Shoplifters movie review: This Hirokazu Kore-eda film will leave you shaken and fulfilled

Kore-eda can be said to be a family specialist, having created big things out of little gestures and unspoken thoughts in his previous films (Nobody Knows, Like Father, Like Son); here he continues with his exploration: what does it mean to be a family? Or soul-crushingly destructive. She becomes a part of them; she becomes ‘family’, and then, quite suddenly, things start to unravel. Advertising

The money they all make legitimately is far from enough: this gang shoplifts to get by. And Kore-eda is a master: each revelation, as shocking as it is, comes with great delicacy and humaneness. The result is a devastatingly good film that leaves you shaken and stirred and fulfilled. There’s Nobuyo (Ando), with her mature beauty and her dispiriting job in a laundry, and the pretty Aki (Matsuoka) who works as a hostess in a ‘club’, the sort of place frequented by men in search of paid pleasure. They name her Yuri, and she, who has clearly been abandoned and abused by the parents who gave her birth, flowers. They may not, as we discover, share blood, but are more family than most families. That the performances are all top-notch (the little girl is a scene-stealer), helps. 0
Comment(s) Families may disintegrate, but love keeps us ticking over. It is a film edged by despair, and yet is life-affirming. In the hands of a less skilled craftsman, these shoplifters and their dodgy doings could easily have descended into sludge. Osamu and Shota work swiftly, deftly, in tandem, nicking little household items such as shampoo and soap, and go back to a warm space filled with soupy noodles and a kind of tenuous yet bracing love that keeps them all together. Advertising
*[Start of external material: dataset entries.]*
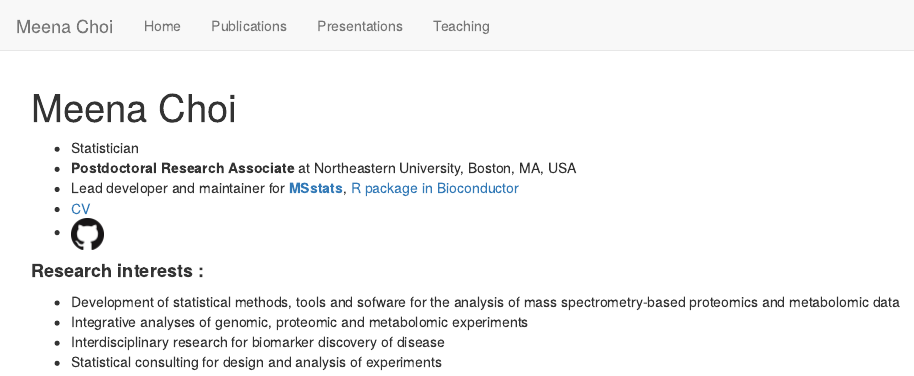
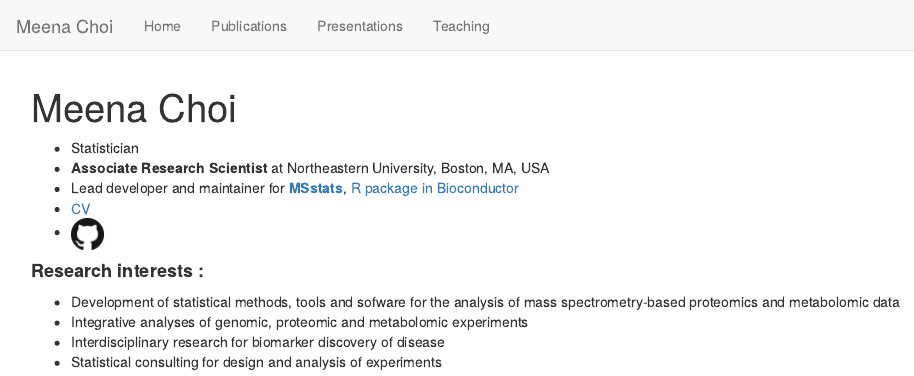
Before and after one commit to MeenaChoi/personal_site, an R Markdown document (index.Rmd): the page in a window 1100 px wide, from its top. Rendered offline with R 4.5, knitr and Pandoc, with nearby package versions.

```diff
--- a/index.Rmd
+++ b/index.Rmd
@@ -3,7 +3,7 @@
 ---
 
 - Statistician
-- **Postdoctoral Research Associate** at Northeastern University, Boston, MA, USA
+- **Associate Research Scientist** at Northeastern University, Boston, MA, USA
 - Lead developer and maintainer for [**MSstats**]((https://msstats.org)), [R package in Bioconductor](http://bioconductor.org/packages/release/bioc/html/MSstats.html)
 - [CV](https://github.com/MeenaChoi/personal_site/blob/master/MC_CV.pdf)
 - [![logo](images/GitHub-Mark-32px.png)](https://github.com/MeenaChoi)
```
Families can be nurturing and nourishing. There’s a grandma-like figure named Hatsue (Kiki), a man called Osamu (Franky) who is somewhat past his prime, and who goes out to ‘work’, accompanied by the sharp young Shota (Kairi Jyo). On the outskirts of Tokyo, there lives a group of tightly-knit people in an unimaginably cramped hovel. With Shoplifters, which won a top prize at the Cannes festival in 2018, Kore-eda digs in deep to ask seminal if uncomfortable questions: is it blood that binds us, or something else? Or both. And then one day, there arrives a very young girl (Sasaki) in their midst.